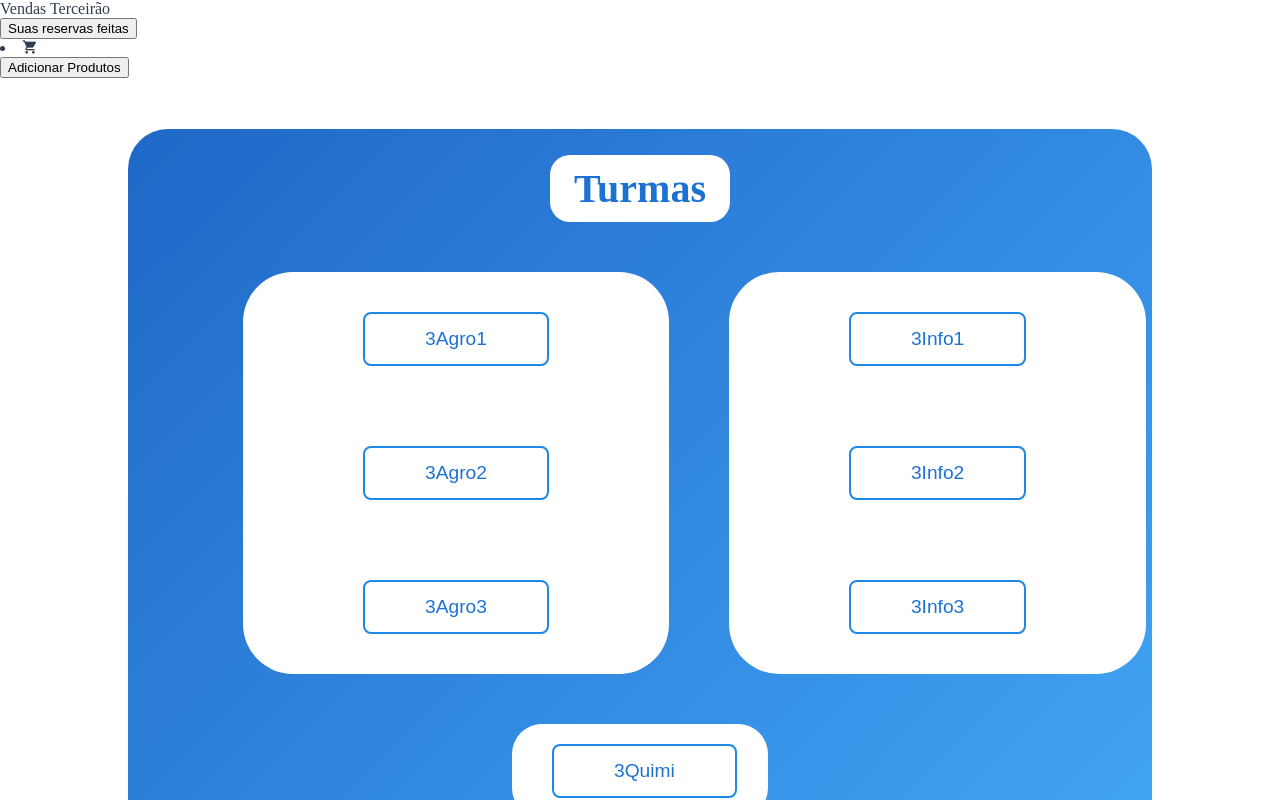
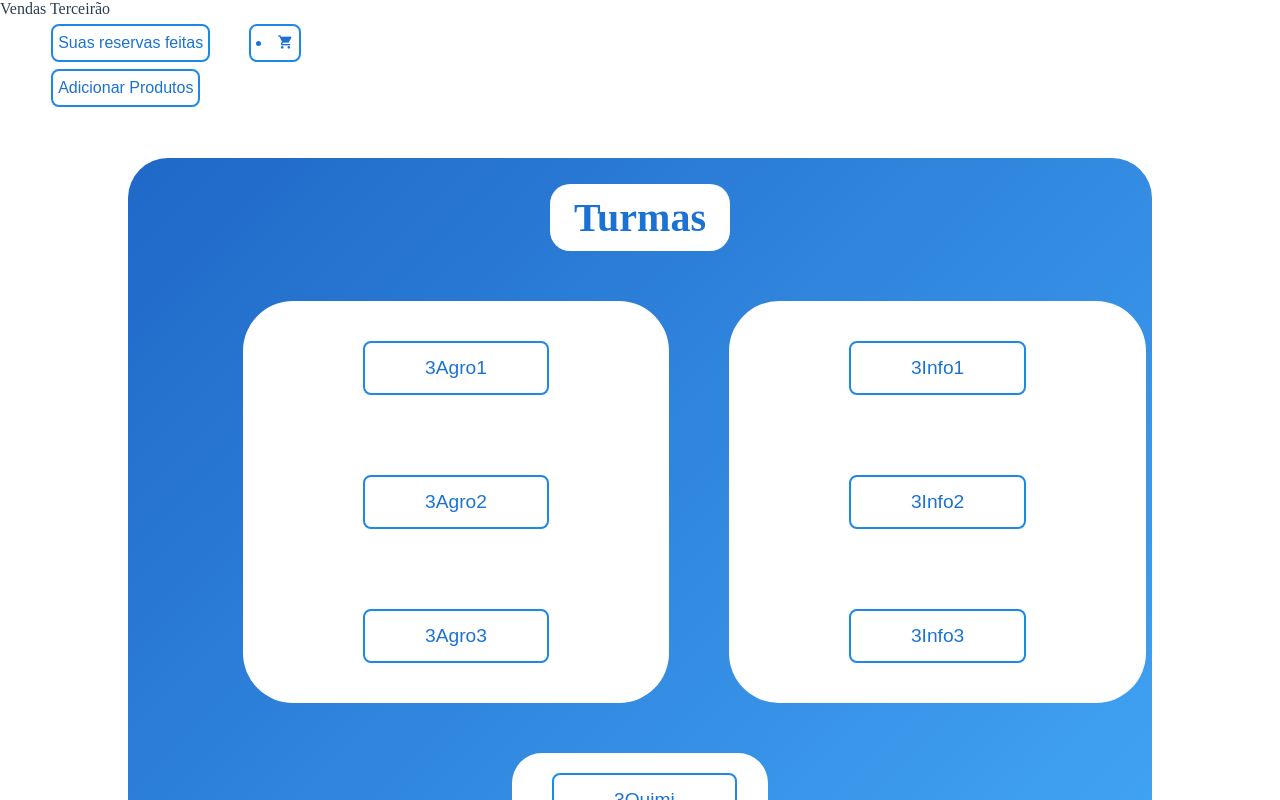
Before and after one commit to 2info3-Hackathon/frontend, a Vue app: page / in a window 1280 px wide. Shown: the top 800 px of the page. Built offline with nearby package versions, Linux system fonts and the light colour scheme.

Commit message:
FEAT: Término do css #3

```diff
--- a/src/components/cart.vue
+++ b/src/components/cart.vue
@@ -20,9 +20,9 @@ const reservadosStore = useReservadosStore()
         <tbody>
           <tr v-for="produto in cartStore.cart.items" :key="produto.id">
             <td class="cart-item">
-              <img :src="produto.imagem" :alt="produto.nome" width="200" height="200"/>
+              <img :src="produto.imagem" :alt="produto.imagem" width="200" height="200"/>
               <div>
-                <p class="nome">{{ produto.nome }}</p>
+                <p class="nome">{{ produto.nomeProduto }}</p>
                 <p class="preco">R$ {{ produto.preco.toFixed(2) }}</p>
                 <p class="data"> {{ produto.data }} </p>
                 <p class="hora"> {{ produto.hora }} </p>
@@ -53,10 +53,10 @@ const reservadosStore = useReservadosStore()
         <div class="final">
           <h2>Total da Compra</h2>
           <div class="final-items">
-            <span>Produtos</span>
-            <span>R$ {{ cartStore.cart.total.toFixed(2) }}</span>
-            <span>Total</span>
-            <span>R$ {{ cartStore.cart.total.toFixed(2) }}</span>
+            <span>Produtos:</span>
+            <p>R$ {{ cartStore.cart.total.toFixed(2) }}</p>
+            <span>Total:</span>
+            <p>R$ {{ cartStore.cart.total.toFixed(2) }}</p>
           </div>
      <button class="reservar" @click="reservadosStore.addToReservados(cartStore.cart)">
         <span class="mdi mdi-cart"></span> Reservar
@@ -76,35 +76,49 @@ section.cartCompras h1 {
   display: flex;
   justify-content: center;
   font-size: 2.5rem;
+  color: #1C72D3;
+  font-weight: bold;
 }
 section.cartCompras th {
   font-size: 2rem;
-  padding: 5vw 0 3vw 6vw;
+  padding: 5vw 0 3vw 3vw;
 }
 section.cartCompras td img {
-  margin: 0 0 3vw 6vw;
+  margin: 0 3vw 3vw 8vw;
 }
 p.nome {
-    margin:0 0 0 6vw;
-  font-family: bold;
+  margin:0 0 0 8vw;
+  font-weight: bold;
   font-size: 1.6vw;
 }
 p.preco {
-  margin: 0 0 0 6vw;
-  font-family: bold;
+  margin: 0 0 0 8vw;
+  font-size: 1.2vw;
+}
+p.data{
+  margin: 0 0 0 8vw;
+  font-size: 1.2vw;
+}
+p.hora{
+  margin: 0 0 0 8vw;
   font-size: 1.2vw;
 }
 p.local {
-  margin: 0 0 0 6vw;
-  font-family: bold;
-  font-size: 1.4vw;
+  margin: 0 0 0 8vw;
+  font-size: 1.2vw;
 }
 p.vendedor {
-  margin: 0 0 0 6vw;
+  margin: 0 0 0 8vw;
+  font-size: 1.2vw;
 }
 div.quantidade {
   margin: 10vw 0 0 0;
 }
+
+tr td{
+  padding: 0 0 0 1vw;
+}
+
 div.quantidade button {
   padding:  4px 12px 4px 12px;
   font-size: 1vw;
@@ -122,13 +136,26 @@ div.quantidade button:hover {
   border-color: #1e88e5;
 }
 div.cart-final {
-  margin: 0 13vw 20vw 0 ;
+  margin: 0 13vw 20vw 74vw ;
   display: flex;
   justify-content: right;
-
+  box-sizing: border-box;
+  border: 1px solid #1e88e5;
+  border-radius: 8px;
+  padding: 12px;
 }
 
-button {
+.final h2{
+  font-weight: bolder;
+  font-size: 1.2rem;
+}
+
+.final-items span{
+  display: flex;
+  font-weight: bold;
+}
+
+button{
   background: linear-gradient(135deg, #1f68c7, #42a5f5);
   color: white;
   border: none;
@@ -145,9 +172,22 @@ button:hover {
   box-shadow: 0 6px 12px rgba(0, 0, 0, 0.25);
   transform: scale(1.05);
 }
-/*position: fixed;    fixa o elemento na tela
-  top: 6vw;             encosta no topo
-  left: 4vw;            começa do lado esquerdo
-  width: 100%;
-*/
+
+.outlined{
+  background: linear-gradient(135deg, #1f68c7, #42a5f5);
+  color: white;
+  border: none;
+  cursor: pointer;
+  transition: transform 0.2s;
+  border-radius: 5px;
+  padding: 20px 20px 20px 20px;
+  font-size: calc(1.2rem);
+  margin-left: 2vw;
+}
+
+.outlined:hover {
+  background: linear-gradient(135deg, #02367a, #1e88e5);
+  box-shadow: 0 6px 12px rgba(0, 0, 0, 0.25);
+  transform: scale(1.05);
+}
 </style>
--- a/src/views/VendasTerceiraoView.vue
+++ b/src/views/VendasTerceiraoView.vue
@@ -47,16 +47,17 @@ function irParaReservados() {
 </script>
 
 <template>
-  <button @click="irParaReservados">Suas reservas feitas </button>
+    <div class="minhas-compras">
+        <button class="colorido" @click="irParaReservados">Suas reservas feitas </button>
 
-  <li @click="cartStore.toggleCart">
-    <span class="mdi mdi-cart"></span>
-  </li>
+        <li class="carrinho-colorido" @click="cartStore.toggleCart">
+            <span class="mdi mdi-cart"></span>
+        </li>
+    </div>
+        <cart v-if="cartStore.showCart" />
 
-   <cart v-if="cartStore.showCart" />
-
-      <div class="lista" v-else>
- <button @click="irParaAdicionarProdutos"> Adicionar Produtos </button>
+        <div class="lista" v-else>
+        <button class="colorido" @click="irParaAdicionarProdutos"> Adicionar Produtos </button>
 
     <div class="tudo">
     <h1>
@@ -168,4 +169,46 @@ div.quimi button:hover {
     transform: scale(1.2);
     color: white;
 }
+
+.colorido{
+    border: none;
+    cursor: pointer;
+    transition: transform 0.2s;
+    padding: 8px 5px;
+    font-size: calc(1rem);
+    margin: 0.5vw 3vw 0 4vw;
+    cursor: pointer;
+    background-color: white;
+    color: #1C72D3;
+    border: 2px solid #1e88e5;
+    border-radius: 8px;
+}
+
+.colorido:hover {
+  background: linear-gradient(135deg, #1f68c7, #42a5f5);
+    transform: scale(1.2);
+    color: white;
+}
+
+.carrinho-colorido{
+    cursor: pointer;
+    transition: transform 0.2s;
+    padding: 8px 5px;
+    font-size: calc(1rem);
+    margin: 0.5vw 0 0 0;
+    background-color: white;
+    color: #1C72D3;
+    border: 2px solid #1e88e5;
+    border-radius: 8px;
+}
+
+.carrinho-colorido:hover {
+  background: linear-gradient(135deg, #1f68c7, #42a5f5);
+    transform: scale(1.2);
+    color: white;
+}
+
+.minhas-compras{
+    display: flex;
+}
 </style>
--- a/src/views/reservadosView.vue
+++ b/src/views/reservadosView.vue
@@ -23,5 +23,21 @@ function voltar() {
 
 
 <style scoped>
+button {
+  background: linear-gradient(135deg, #1f68c7, #42a5f5);
+  color: white;
+  border: none;
+  cursor: pointer;
+  transition: transform 0.2s;
+  border-radius: 5px;
+  padding: 20px 20px 20px 20px;
+  font-size: calc(1.2rem);
+  margin-left: 2vw;
+}
 
+button:hover {
+  background: linear-gradient(135deg, #02367a, #1e88e5);
+  box-shadow: 0 6px 12px rgba(0, 0, 0, 0.25);
+  transform: scale(1.05);
+}
 </style>
```
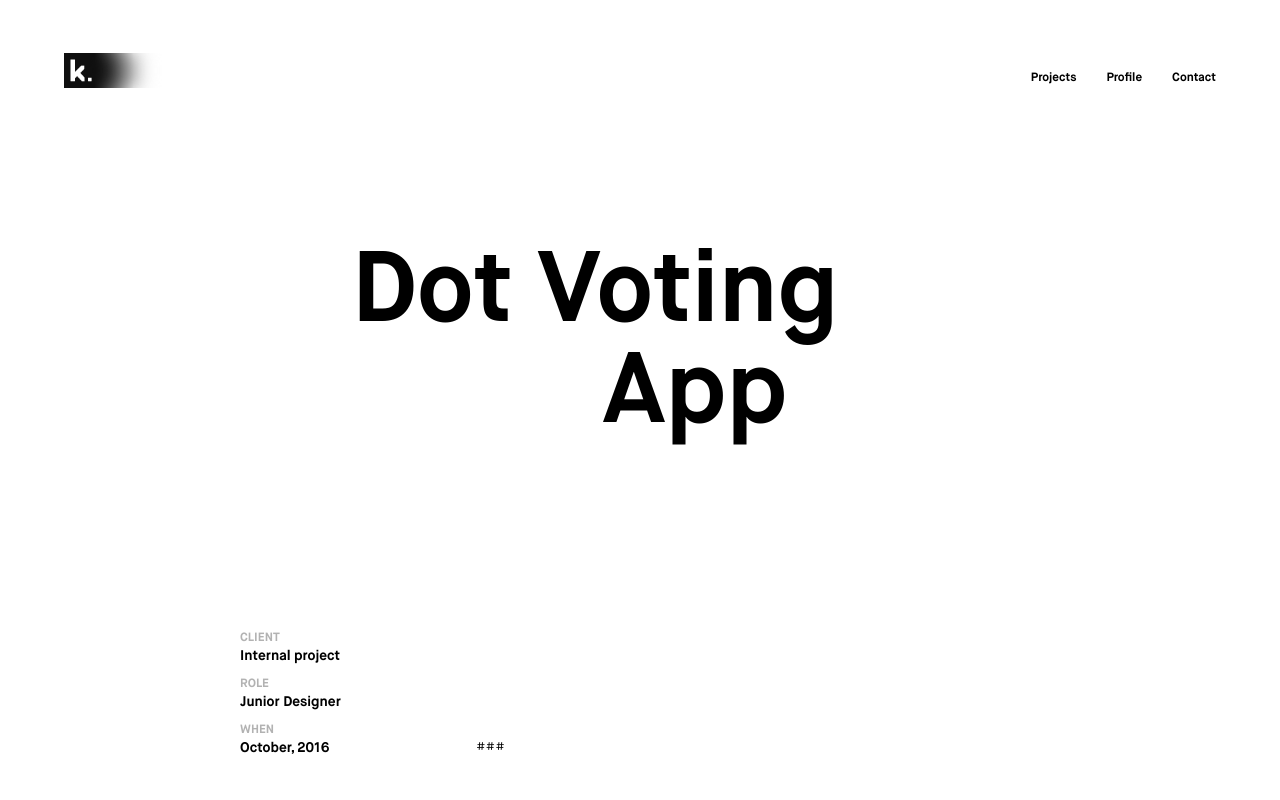
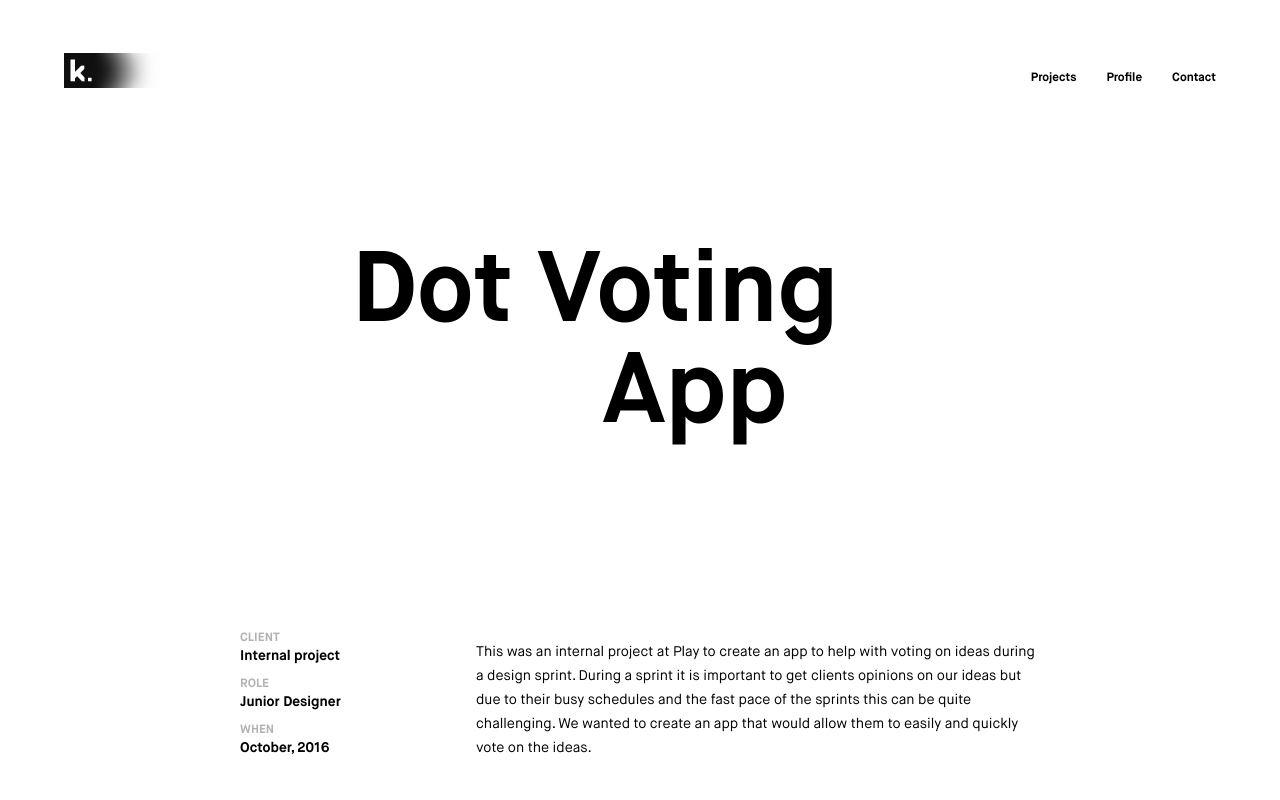
Before and after one commit to kieranbaybutt/portfolio2, a plain HTML site: page dot-voting.html in a window 1280 px wide. Shown: the top 800 px of the page. Drawn offline with nearby package versions, Linux system fonts and the light colour scheme; files whose address does not match are found by name.

Commit message:
copy changes

```diff
--- a/dot-voting.html
+++ b/dot-voting.html
@@ -61,7 +61,7 @@
       </div>
 
       <div class="project-description">
-        <p>###</p>
+        <p>This was an internal project at Play to create an app to help with voting on ideas during a design sprint. During a sprint it is important to get clients opinions on our ideas but due to their busy schedules and the fast pace of the sprints this can be quite challenging. We wanted to create an app that would allow them to easily and quickly vote on the ideas.</p>
       </div>
 
     </div>
```
Also changed, not shown: jon-bellion.html (+1 -1 lines).
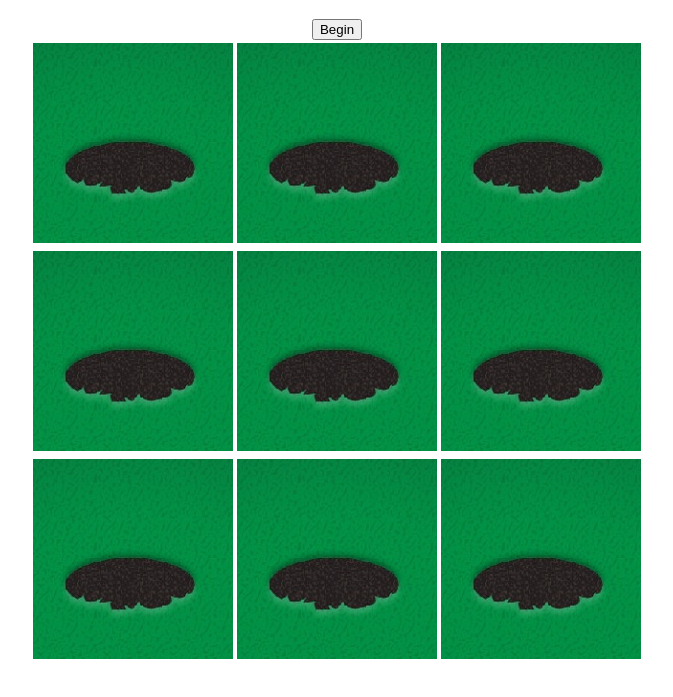
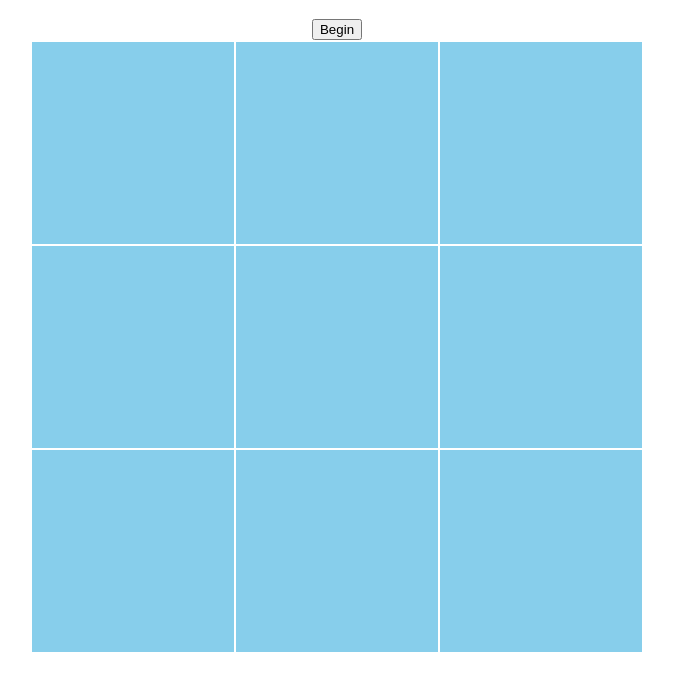
Before and after one commit to StefKabatova/Wack-a-mole, a plain HTML site: page index.html in a window 1280 px wide. Shown: the part 61-758 px from the top of the page, without its empty margins (303-976 px from the left). Drawn offline with nearby package versions, Linux system fonts and the light colour scheme.

Commit message:
Added onclick eventhandler to game tiles

```diff
--- a/index.html
+++ b/index.html
@@ -17,19 +17,19 @@
 <div class="game_container">
   <table>
     <tr>
-      <td class="game_tile"><img src="noMole.jpg"/></td>
-      <td class="game_tile"><img src="noMole.jpg"/></td>
-      <td class="game_tile"><img src="noMole.jpg"/></td>
+      <td class="gameTile"></td>
+      <td class="gameTile"></td>
+      <td class="gameTile"></td>
     </tr>
     <tr>
-      <td class="game_tile"><img src="noMole.jpg"/></td>
-      <td class="game_tile"><img src="noMole.jpg"/></td>
-      <td class="game_tile"><img src="noMole.jpg"/></td>
+    <td class="gameTile"></td>
+    <td class="gameTile"></td>
+    <td class="gameTile"></td>
     </tr>
     <tr>
-      <td class="game_tile"><img src="noMole.jpg"/></td>
-      <td class="game_tile"><img src="noMole.jpg"/></td>
-      <td class="game_tile"><img src="noMole.jpg"/></td>
+    <td class="gameTile"></td>
+    <td class="gameTile"></td>
+    <td class="gameTile"></td>
     </tr>
   </table>
 </div>
--- a/script.js
+++ b/script.js
@@ -5,12 +5,19 @@ console.log("hello")
 var min = 1;
 var max = 11;
 var button = $("#initiator");
+var clickled_tile = $(".gameTile")
 
 
 function randomTile(min,max){
     var tile = Math.floor(Math.random() * (max - min) + min)
     console.log(tile)
 }
+
+
+clickled_tile.on("click", function(){
+  $(this).addClass('on');
+})
+
 
 button.on('click',function(){
   console.log("I work");
--- a/style.css
+++ b/style.css
@@ -6,6 +6,11 @@ table{
   margin: 0 auto;
 }
 
+td{
+  height: 200px;
+  width: 200px;
+  background: skyblue;
+}
 
 .on{
   background: url("mole.jpg")
```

════════════════════

* _Exercise prompt_
Go through the material above, and wherever a line holds the word "padding", copy it.

* _Problem solution_
-  padding: 5vw 0 3vw 6vw;
+  padding: 5vw 0 3vw 3vw;
+  padding: 0 0 0 1vw;
   padding:  4px 12px 4px 12px;
+  padding: 12px;
+  padding: 20px 20px 20px 20px;
+    padding: 8px 5px;
+    padding: 8px 5px;
+  padding: 20px 20px 20px 20px;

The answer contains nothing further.